Thus, there are good reasons why this latest oil shock may have a larger impact on growth than expected by most. What matter is not just the direct stagflationary effect of this supply shock; its effect on consumer and business confidence and, thus, on aggregate demand are also important. And a debt-overburdened low-saving US consumer with little job or wage or income growth and with security concerns (from Iraq to Iran to North Korea to terrorism) may soon decide to retrench. I fleshed out the arguments in more detail in my recent paper with Brad Setser “The Effect of the Recent Oil Price Shock on the US and Global Economy” (August 2004).
In conclusion, the effect of oil shocks has been underestimated in terms of their impact in the past; and they may be underestimated again today by central bankers and wishful thinkers.
4 Responses to “New Global “Soft Patch” or the Beginning of a “Deep Murky Swamp”?”
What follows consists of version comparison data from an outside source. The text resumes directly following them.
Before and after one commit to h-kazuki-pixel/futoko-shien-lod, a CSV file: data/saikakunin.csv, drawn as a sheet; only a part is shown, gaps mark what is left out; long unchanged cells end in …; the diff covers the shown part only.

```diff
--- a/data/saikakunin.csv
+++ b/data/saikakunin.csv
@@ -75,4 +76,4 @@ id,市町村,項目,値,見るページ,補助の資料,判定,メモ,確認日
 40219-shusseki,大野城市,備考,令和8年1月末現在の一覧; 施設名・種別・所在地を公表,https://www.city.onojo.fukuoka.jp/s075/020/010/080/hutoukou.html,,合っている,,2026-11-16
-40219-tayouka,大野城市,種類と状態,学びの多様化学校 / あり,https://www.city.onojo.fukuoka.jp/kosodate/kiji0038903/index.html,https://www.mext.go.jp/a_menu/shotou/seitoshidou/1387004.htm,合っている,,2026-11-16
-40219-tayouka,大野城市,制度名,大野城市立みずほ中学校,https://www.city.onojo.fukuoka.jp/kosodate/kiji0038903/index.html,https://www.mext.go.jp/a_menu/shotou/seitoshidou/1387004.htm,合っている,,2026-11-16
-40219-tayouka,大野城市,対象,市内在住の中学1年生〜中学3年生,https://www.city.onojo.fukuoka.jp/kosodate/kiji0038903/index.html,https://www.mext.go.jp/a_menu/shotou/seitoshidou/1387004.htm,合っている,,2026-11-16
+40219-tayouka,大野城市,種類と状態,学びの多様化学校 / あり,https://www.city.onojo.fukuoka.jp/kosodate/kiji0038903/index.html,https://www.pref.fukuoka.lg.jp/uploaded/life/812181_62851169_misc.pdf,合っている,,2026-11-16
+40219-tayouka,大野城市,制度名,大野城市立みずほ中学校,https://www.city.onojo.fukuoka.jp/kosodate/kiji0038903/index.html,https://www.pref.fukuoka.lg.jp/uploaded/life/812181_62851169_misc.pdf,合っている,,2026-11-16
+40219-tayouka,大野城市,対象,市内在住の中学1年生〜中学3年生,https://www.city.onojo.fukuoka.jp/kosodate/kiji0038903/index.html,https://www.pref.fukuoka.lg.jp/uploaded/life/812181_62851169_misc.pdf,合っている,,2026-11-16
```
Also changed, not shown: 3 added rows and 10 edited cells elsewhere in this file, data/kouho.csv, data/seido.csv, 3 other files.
October 21st,2004 The effects of oil prices increases, may also depends of what finally happens with relative prices.Increasing globalization is pushing down some prices,specially those coming from China manufacturers.So, the final effects will depends on the share each of this items count on domestic price level .On the other hand ,strong commitment by Central Banks to keep inflation under control ,gives some room to transitory increase on the spot inflation rate ,as long as the tendency inflation rate is downwards.In other words ,there is still the chance to keep easy monetary policy a little while longer. The real effect may be on the consumer and investor confidence.On this side, there is no counterbalanced effects. Best regards Erico Wulf
We must remember that oil is not just something we refine gasoline from. It is used in every component of our lives–from the plastic this keyboard is made from to fertilizer and heating oil. There is only so much the economy can absorb before this “tax” has a terrible effect on the US and global economies. I feel that this will pressure corporate earnings–I do not see how it cannot. I also see inteerest rates remaining in a lower range as a result.